Extracted entries START
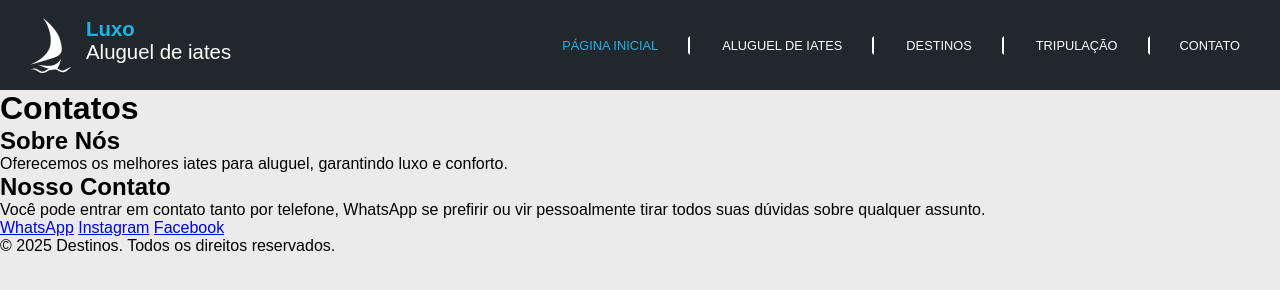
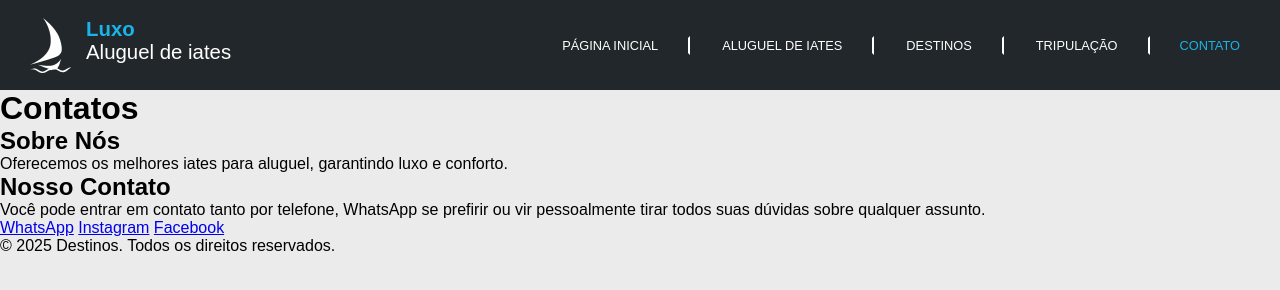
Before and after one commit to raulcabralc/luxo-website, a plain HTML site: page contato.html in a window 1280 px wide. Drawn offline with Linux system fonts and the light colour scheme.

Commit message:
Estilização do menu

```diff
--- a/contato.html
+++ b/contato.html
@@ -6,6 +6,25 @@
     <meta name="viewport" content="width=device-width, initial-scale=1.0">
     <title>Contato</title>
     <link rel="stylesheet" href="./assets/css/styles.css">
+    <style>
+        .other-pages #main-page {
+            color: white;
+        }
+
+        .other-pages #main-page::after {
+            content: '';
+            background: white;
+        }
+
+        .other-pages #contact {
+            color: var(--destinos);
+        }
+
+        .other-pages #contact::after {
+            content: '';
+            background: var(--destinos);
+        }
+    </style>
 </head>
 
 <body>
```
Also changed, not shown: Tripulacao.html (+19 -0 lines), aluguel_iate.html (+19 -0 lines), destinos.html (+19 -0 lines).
Extracted entries END
Extracted entries START
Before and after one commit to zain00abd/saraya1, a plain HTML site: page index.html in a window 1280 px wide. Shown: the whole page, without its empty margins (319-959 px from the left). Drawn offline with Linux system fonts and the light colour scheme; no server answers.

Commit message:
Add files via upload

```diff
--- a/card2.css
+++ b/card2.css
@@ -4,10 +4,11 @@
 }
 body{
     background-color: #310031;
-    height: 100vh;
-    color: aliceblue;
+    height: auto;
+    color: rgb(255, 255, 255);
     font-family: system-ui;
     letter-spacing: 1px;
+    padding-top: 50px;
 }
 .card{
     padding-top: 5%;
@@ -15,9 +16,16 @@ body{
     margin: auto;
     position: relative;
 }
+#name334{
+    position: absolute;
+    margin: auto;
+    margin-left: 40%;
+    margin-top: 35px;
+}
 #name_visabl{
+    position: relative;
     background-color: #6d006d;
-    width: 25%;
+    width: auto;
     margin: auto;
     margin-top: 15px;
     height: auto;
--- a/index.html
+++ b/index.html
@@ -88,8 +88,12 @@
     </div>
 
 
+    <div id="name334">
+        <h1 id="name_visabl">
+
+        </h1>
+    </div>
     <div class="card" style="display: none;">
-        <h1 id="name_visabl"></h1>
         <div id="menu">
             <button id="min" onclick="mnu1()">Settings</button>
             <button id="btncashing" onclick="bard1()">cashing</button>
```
Extracted entries END
Extracted entries START
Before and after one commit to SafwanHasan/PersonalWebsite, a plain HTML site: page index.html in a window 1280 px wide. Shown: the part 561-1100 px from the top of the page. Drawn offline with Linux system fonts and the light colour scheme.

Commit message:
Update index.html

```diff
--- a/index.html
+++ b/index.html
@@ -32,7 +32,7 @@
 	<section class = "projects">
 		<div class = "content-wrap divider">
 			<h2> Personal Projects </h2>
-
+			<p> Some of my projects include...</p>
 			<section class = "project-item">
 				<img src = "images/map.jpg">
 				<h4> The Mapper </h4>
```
Extracted entries END
> **Exercise description**: Using the records, find the number of lines in which the string "index" occurs. Reply with that number alone.

> **Answer box**: 7